Protecting yourself and others
For some people, influenza can be a very serious illness. The basic measures to protect yourself and others remain the same, but are more important as we see more influenza circulating in the community:
Know the symptoms of influenza, which can include a high fever, headache, cough, sore throat, tiredness and generally aching all over.
Phone for medical advice quickly (call your GP or Healthline on 0800 611 116) if you have influenza-like symptoms, including consideration of whether you need antiviral medicine treatment. Antiviral medication may lessen the severity and length of your illness, but is best started within the first 48 hours. Antiviral medication is currently available free of charge for people who are prescribed it for influenza treatment.
Seeking early medical advice is especially important for women who are pregnant, severely overweight people and those with underlying medical conditions such as asthma, diabetes, cancer, heart and lung disease and other conditions including autoimmune diseases.

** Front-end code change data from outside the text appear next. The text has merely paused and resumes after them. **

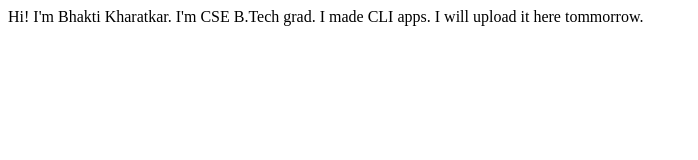
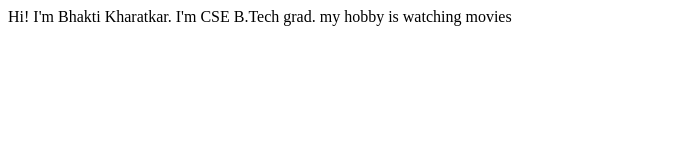
Before and after one commit to Bhakti199/portfolio, a plain HTML site: page index.html in a window 1280 px wide. Shown: the whole page, without its empty margins (0-698 px from the left). Drawn offline with Linux system fonts and the light colour scheme.

Commit message:
update: add hobby

```diff
--- a/index.html
+++ b/index.html
@@ -10,6 +10,6 @@
     Hi! I'm Bhakti Kharatkar.
     I'm CSE B.Tech grad.
 
-    I made CLI apps. I will upload it here tommorrow.
+    my hobby is watching movies
 </body>
 </html>
```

Wash and dry hands frequently, cover coughs and sneezes and stay home if you are sick.
Over 1,045,000 doses of seasonal influenza vaccine have been distributed so far in 2010. If you've haven't yet been immunised, book in to get immunised now, as it takes up to a fortnight for the vaccine to offer its full level of protection. Young children need a longer time as they require two doses a month apart to be assured of best protection. Immunisation is especially recommended for those at greatest risk of complications from H1N1 influenza, including women who are pregnant, very young children, severely overweight people and those with underlying medical conditions.
The Ministry has reached an agreement with Sanofi, who will supply up to 35,000 doses of Intanza for the subsidised influenza immunisation programme. Intanza provides protection against the same strains of influenza as Vaxigrip (the brand which is currently in use) including pandemic influenza H1N1 (swine flu).

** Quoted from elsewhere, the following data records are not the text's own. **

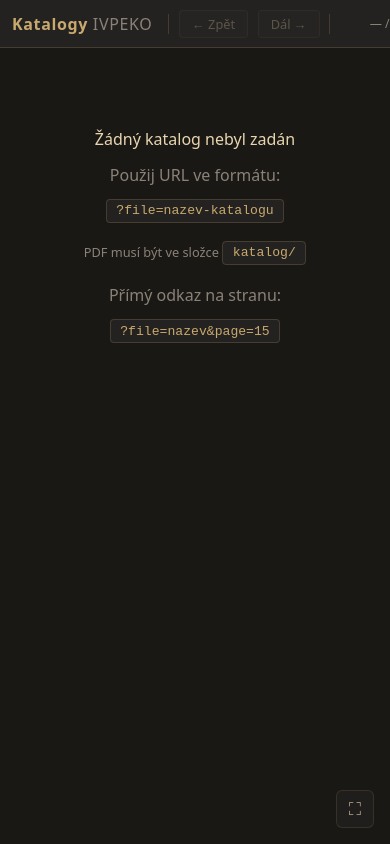
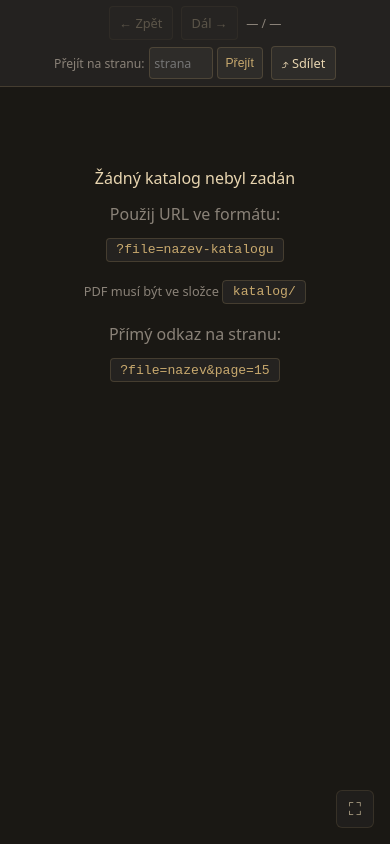
Before and after one commit to ivpekosar/pdf-katalog, a website built with webpack: page index.html in a window 390 px wide. Built offline with nearby package versions, Linux system fonts and the light colour scheme.

Commit message:
Update index.html
/* ── HORNÍ LIŠTA NA MOBILU: dva řádky místo posouvání ── */

```diff
--- a/index.html
+++ b/index.html
@@ -132,6 +132,24 @@
   #progress { position: fixed; top: 0; left: 0; height: 2px; background: var(--accent); width: 0%; transition: width 0.2s; z-index: 200; }
 
   @media (max-width: 540px) { .spine { display: none; } #page-container { flex-direction: column; } }
+
+ /* ── HORNÍ LIŠTA NA MOBILU: dva řádky místo posouvání ── */
+@media (max-width: 700px) {
+  #topbar {
+    height: auto;
+    flex-wrap: wrap;
+    overflow: visible;
+    padding: 6px 8px;
+    gap: 6px 8px;
+    justify-content: center;
+  }
+  .tb-sep, .logo, .zoom-group,
+  #topbar .tb-btn[onclick="fitToWindow()"] { display: none; }
+  .tb-btn { height: 34px; padding: 0 0.6rem; }
+  #page-display { min-width: 0; }
+  .jump-group input { width: 64px; height: 32px; }
+  .jump-group button { height: 32px; }
+}
 </style>
 </head>
 <body>
```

Intanza is only approved for use in individuals aged 18 to 59 – therefore only individuals with chronic conditions, obese individuals or pregnant women in this age range will be subsidised for Intanza.
Intanza, perhaps best known for its very small needle, is new on the scene this year, and until now has only been available on the private market. Please be aware that, as per our planning, at some stage in the next few weeks warehouse supplies of Vaxigrip will be depleted, making Intanza the only seasonal flu vaccine available for subsidised patients.
More information can be found on the Ministry of Health's Influenza webpages at: http://www.moh.govt.nz/influenza-a-h1n1